(What you have to do) Within the data below, count every line that includes "Grid" and report the total alone.

(Record set)
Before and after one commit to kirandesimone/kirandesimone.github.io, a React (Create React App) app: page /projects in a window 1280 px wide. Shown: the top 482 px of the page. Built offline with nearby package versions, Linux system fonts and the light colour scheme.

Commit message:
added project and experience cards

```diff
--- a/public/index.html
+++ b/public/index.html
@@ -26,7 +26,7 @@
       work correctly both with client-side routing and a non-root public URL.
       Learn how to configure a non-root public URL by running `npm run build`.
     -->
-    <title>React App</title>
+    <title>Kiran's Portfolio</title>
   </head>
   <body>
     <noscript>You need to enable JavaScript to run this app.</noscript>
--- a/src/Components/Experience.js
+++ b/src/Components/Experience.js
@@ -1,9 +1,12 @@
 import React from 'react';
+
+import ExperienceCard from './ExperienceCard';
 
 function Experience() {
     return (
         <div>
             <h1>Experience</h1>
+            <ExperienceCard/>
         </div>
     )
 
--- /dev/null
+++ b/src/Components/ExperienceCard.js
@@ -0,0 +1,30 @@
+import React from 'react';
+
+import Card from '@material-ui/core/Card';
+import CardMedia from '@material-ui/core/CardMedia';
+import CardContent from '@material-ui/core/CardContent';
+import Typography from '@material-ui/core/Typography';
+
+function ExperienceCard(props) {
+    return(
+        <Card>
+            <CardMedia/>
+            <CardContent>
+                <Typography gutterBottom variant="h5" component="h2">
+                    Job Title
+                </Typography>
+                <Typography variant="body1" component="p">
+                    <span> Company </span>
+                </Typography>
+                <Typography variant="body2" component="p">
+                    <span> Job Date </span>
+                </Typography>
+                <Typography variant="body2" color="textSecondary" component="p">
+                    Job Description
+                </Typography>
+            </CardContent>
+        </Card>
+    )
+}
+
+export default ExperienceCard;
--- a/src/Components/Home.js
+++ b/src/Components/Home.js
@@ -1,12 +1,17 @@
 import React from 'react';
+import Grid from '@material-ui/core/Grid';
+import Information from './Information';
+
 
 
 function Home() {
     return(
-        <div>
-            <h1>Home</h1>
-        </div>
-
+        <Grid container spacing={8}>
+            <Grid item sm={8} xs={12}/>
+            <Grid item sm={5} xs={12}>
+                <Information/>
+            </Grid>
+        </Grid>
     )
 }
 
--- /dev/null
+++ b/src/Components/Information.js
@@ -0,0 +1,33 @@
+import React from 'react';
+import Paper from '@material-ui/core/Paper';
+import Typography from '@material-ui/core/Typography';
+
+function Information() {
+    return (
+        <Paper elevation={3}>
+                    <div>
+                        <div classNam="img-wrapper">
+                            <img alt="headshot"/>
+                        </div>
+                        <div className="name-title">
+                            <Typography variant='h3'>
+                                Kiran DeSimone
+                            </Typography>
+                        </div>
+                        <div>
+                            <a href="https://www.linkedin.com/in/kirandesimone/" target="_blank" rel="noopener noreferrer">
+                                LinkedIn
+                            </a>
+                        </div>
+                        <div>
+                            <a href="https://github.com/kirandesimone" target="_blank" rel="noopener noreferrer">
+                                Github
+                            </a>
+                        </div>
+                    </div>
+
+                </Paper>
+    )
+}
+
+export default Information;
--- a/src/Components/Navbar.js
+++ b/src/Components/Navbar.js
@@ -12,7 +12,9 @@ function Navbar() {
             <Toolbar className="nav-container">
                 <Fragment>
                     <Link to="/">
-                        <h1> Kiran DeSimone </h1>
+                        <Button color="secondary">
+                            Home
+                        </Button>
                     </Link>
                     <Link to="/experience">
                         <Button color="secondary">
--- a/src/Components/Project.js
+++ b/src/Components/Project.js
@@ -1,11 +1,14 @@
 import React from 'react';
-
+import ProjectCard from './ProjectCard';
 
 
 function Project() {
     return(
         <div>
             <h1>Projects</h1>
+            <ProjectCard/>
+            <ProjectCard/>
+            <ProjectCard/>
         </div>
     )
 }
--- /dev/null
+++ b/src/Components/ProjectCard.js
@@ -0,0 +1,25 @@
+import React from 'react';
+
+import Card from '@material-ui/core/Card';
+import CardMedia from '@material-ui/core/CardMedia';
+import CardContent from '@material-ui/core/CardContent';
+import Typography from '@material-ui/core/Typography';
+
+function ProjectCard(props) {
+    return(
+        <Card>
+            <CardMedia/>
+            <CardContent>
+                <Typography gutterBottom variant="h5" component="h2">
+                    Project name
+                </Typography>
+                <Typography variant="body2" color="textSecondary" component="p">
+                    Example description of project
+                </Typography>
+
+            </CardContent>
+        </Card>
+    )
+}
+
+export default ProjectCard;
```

(The answer) 6